Milan probably isn’t the first city to come to mind when you think of Italy — who could go without visiting Rome or Venice? I’d been to Italy before to visit family and more tourist-friendly spots, but the longest I’d ever stayed in the country’s second largest city, home to around five million people, was three hours on my way through to Switzerland.
After completing a study exchange in Central Italy, visiting family in the south and spending a few days with a friend in Veneto, I found myself on a packed train bound for Milano Centrale where I was going to spend two weeks with a friend and her family over Christmas.
Whenever I’d speak to Italians about how I wanted to go back to Milan and explore the city, they’d always tell me I was stupid, that i milanesi are cold and rude and the city is grey, industrial and dirty. In other words, I was going to have a shit time.
What I found when I got off the train couldn’t have been more different. I saw a warm, thriving, clean (okay, so it was a little gritty but who doesn’t love a bit of that?) and internationally connected yet very Italian city. The streets were open and bustling, old palaces and galleries stood perfectly maintained next to colourful apartments and busy shops. People were out in groups, hopping on and off the iconic trams and visibly enjoying life.
What surprised me most, however, was how seamlessly I could blend into a city completely foreign and new to me. In Australia we have this idea that Italians have dark skin and dark features, but as a half-Italian with a German father whose origins are in Berlin, I didn’t inherit many of those dark features from my mother. Milan is a multicultural city in the north close to Switzerland, France and Austria where it’s not uncommon for people to have blue eyes, orange hair, or like me, light to dark brown features.
It’s a strange feeling being able to fit into a place you’ve never been. Usually when travelling overseas you’re an outsider, you know you don’t speak the same language, look, or even dress the same way as many of the locals.

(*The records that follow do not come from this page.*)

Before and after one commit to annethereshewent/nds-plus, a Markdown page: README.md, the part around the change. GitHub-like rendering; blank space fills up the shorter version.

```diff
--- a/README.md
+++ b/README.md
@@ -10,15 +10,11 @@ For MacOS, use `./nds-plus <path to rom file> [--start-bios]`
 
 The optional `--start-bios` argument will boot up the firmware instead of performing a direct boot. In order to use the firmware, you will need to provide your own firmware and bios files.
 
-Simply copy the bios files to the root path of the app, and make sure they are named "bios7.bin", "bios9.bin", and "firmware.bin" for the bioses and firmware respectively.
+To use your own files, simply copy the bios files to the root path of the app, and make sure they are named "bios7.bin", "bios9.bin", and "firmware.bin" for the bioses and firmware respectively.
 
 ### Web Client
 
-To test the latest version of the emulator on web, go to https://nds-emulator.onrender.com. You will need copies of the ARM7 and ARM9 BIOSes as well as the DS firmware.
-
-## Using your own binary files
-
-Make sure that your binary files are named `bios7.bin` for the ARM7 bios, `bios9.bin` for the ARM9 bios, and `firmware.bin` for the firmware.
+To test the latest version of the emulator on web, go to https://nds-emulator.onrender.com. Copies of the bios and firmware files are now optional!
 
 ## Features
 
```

In Lombardia with my friends, however, I felt like I could simply slip in to the city and explore without being treated like a dumb, English-speaking tourist which was ultimately a huge benefit since I was in the country to learn Italian in the first place. I was given a more intimate look into the local culture and language — something that isn’t often granted to tourists.
Sure, we did some things only tourists do. We climbed the Duomo and took corny pictures of the cityscape from the rooftop, but we also went to quarters most visitors would never step foot in and enjoyed the Italian lifestyle the Milanese way. At museums and galleries like the Museo del Novecento, I was spoken to only in Italian; when ordering espresso at coffee bars nobody initiated conversation in English; on the streets I was often asked by Italians which metro stop we were at or for directions around town.
It was only after people heard my accent that they would either shit themselves at the thought of having to speak English or they’d look me up and down wondering how someone who looked like them and could speak their language seemed so different.
Fitting into a foreign place is strange but great. You get the benefits of constantly practising another language, people don’t treat you differently because you’re a foreigner, you meet and talk to people on a more personal level and you don’t have street vendors pushing crappy umbrellas in your face because it’s about to rain — ‘hi sir special price just for you’. The city took me in with open arms, my friends made sure I experienced as much as possible and I did it all just like a local Milanese.
Words and Image by Daniel Zander